A dataset request must include contact information, a research project title, and a description of the analysis you propose to perform with the data.
A few datasets are restricted and these are noted. Access to restricted datasets is requested online as with other datasets. An additional consent form is required for some datasets, and the form will be emailed to you upon authorization of your account. For other restricted surveys, permission must be granted by the appropriate implementing organizations, before The DHS Program can grant access. You will be emailed the information for contacting the implementing organizations. A few restricted surveys are authorized directly within The DHS Program, upon receipt of an email request.
When The DHS Program receives authorization from the appropriate organizations, the user will be contacted, and the datasets made available by secure FTP.
GPS/HIV Datasets/Other Biomarkers
Once downloaded, the datasets must not be passed on to other researchers without the written consent of The DHS Program. All reports and publications based on the requested data must be sent to The DHS Program Data Archive in a Portable Document Format (pdf) or a printed hard copy.
Datasets are made available for download by survey. You will be presented with a list of surveys for which you have been granted dataset access. After selecting a survey, a list of all available datasets for that survey will be displayed, including all survey, GPS, and HIV data files. However, only data types for which you have been granted access will be accessible.
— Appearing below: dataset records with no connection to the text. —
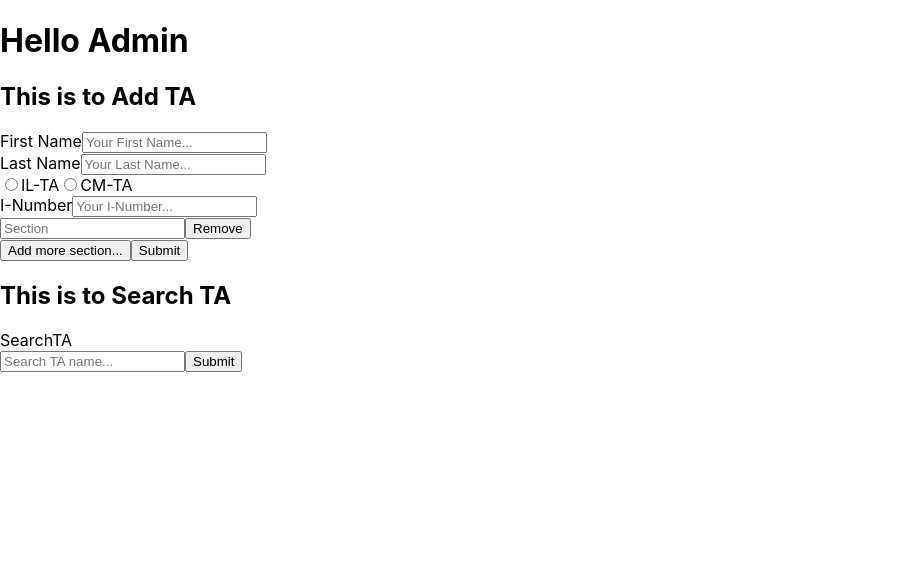
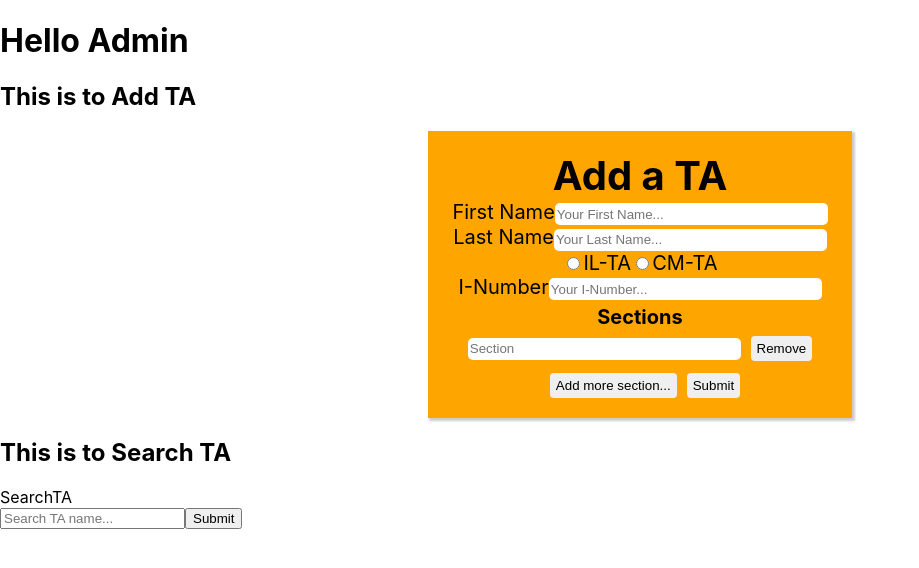
Before and after one commit to spencer-rafada/ta-manager-app, a React (Create React App) app: page /admin in a window 1280 px wide. Shown: the top 568 px of the page, without its empty margins (0-919 px from the left). Built offline with nearby package versions, Linux system fonts and the light colour scheme.

Commit message:
refactored addTA to sync with search

```diff
--- a/src/components/AssistantCards.js
+++ b/src/components/AssistantCards.js
@@ -6,8 +6,9 @@ function AssistantCards({ tadata }) {
       {tadata.map((info, index) => {
         return (
           <div key={index}>
-            <p>{info.first}</p>
-            <p>{info.last}</p>
+            <p>
+              {info.first} {info.last}
+            </p>
             <p>{info.i_number}</p>
             <ul>
               {info.section.map((section, index) => {
--- a/src/components/forms/AddTA.js
+++ b/src/components/forms/AddTA/AddTA.js
@@ -1,6 +1,7 @@
 import { React, useState } from "react";
-import { store } from "../../firebase.js";
+import { store } from "../../../firebase.js";
 import { collection, addDoc } from "firebase/firestore";
+import "./AddTA.style.css";
 
 export default function AddTA() {
   const [f_name, setFName] = useState("");
@@ -16,7 +17,7 @@ export default function AddTA() {
   // handle additional sections
   const handleFormChange = (index, event) => {
     let data = [...section];
-    data[index][event.target.name] = event.target.value;
+    data[index] = event.target.value;
     setSection(data);
   };
 
@@ -57,7 +58,10 @@ export default function AddTA() {
   };
 
   return (
-    <div className="form">
+    <div className="add-form">
+      <div className="add-form-title">
+        <h1>Add a TA</h1>
+      </div>
       <form onSubmit={handleSubmit}>
         <label>
           First Name
@@ -112,6 +116,7 @@ export default function AddTA() {
           />
         </label>
         <div className="section">
+          <p>Sections</p>
           {section.map((input, index) => {
             return (
               <div key={index}>
--- /dev/null
+++ b/src/components/forms/AddTA/AddTA.style.css
@@ -0,0 +1,53 @@
+.add-form {
+    background-color: orange;
+    max-width: 30%;
+    justify-content: center;
+    text-align: center;
+    margin: 0 auto;
+    padding: 20px;
+    font-size: 20px;
+    box-shadow: 2px 2px 2px 1px rgba(0, 0, 0, 0.2);
+}
+
+.add-form-title h1{
+    padding: 0;
+    margin: 0 auto;
+}
+
+.add-form input[type=text] {
+    border-radius: 5px;
+    width: 70%;
+    height: 20px;
+    border: none;
+}
+
+.add-form input[type=radio]:hover{
+    cursor: pointer;
+}
+
+.add-form button{
+    cursor: pointer;
+    height: 25px;
+    margin-left: 10px;
+    border: none;
+    border-radius: 4px;
+    justify-content: center;
+    text-align: center;
+}
+
+.add-form button:hover{
+    background-color: gray;
+    border-radius: 0px;
+    border:none;
+}
+
+.section p {
+    margin-block-start: 0px;
+    margin-block-end: 0px;
+    margin: 5px;
+    font-weight: bold;
+}
+
+.section {
+    margin-bottom: 10px;
+}
--- a/src/views/Admin.js
+++ b/src/views/Admin.js
@@ -1,5 +1,5 @@
 import React from "react";
-import AddTA from "../components/forms/AddTA.js";
+import AddTA from "../components/forms/AddTA/AddTA.js";
 import SearchTA from "../components/forms/SearchTA.js";
 // import ViewTA from "../components/ViewTA.js";
 
```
To download, simply click on the files that you wish to download and a "File Download" prompt will guide you through the remaining steps.
Use of the dataset must be acknowledged using a citation which would include:
- the Identification of the Primary Investigator
- the title of the survey (including country, acronym and year of implementation)
- the survey reference number
- the source and date of download
The user of the data acknowledges that the original collector of the data, the authorized distributor of the data, and the relevant funding agency bear no responsibility for use of the data or for interpretations or inferences based upon such uses.
DDI Document ID
Development Economics Data Group
The World Bank
Documentation of the DDI
Date of Metadata Production
DDI Document version
Version 01 (May 2022). Metadata is excerpted from "India National Family Survey 2019-21" Report.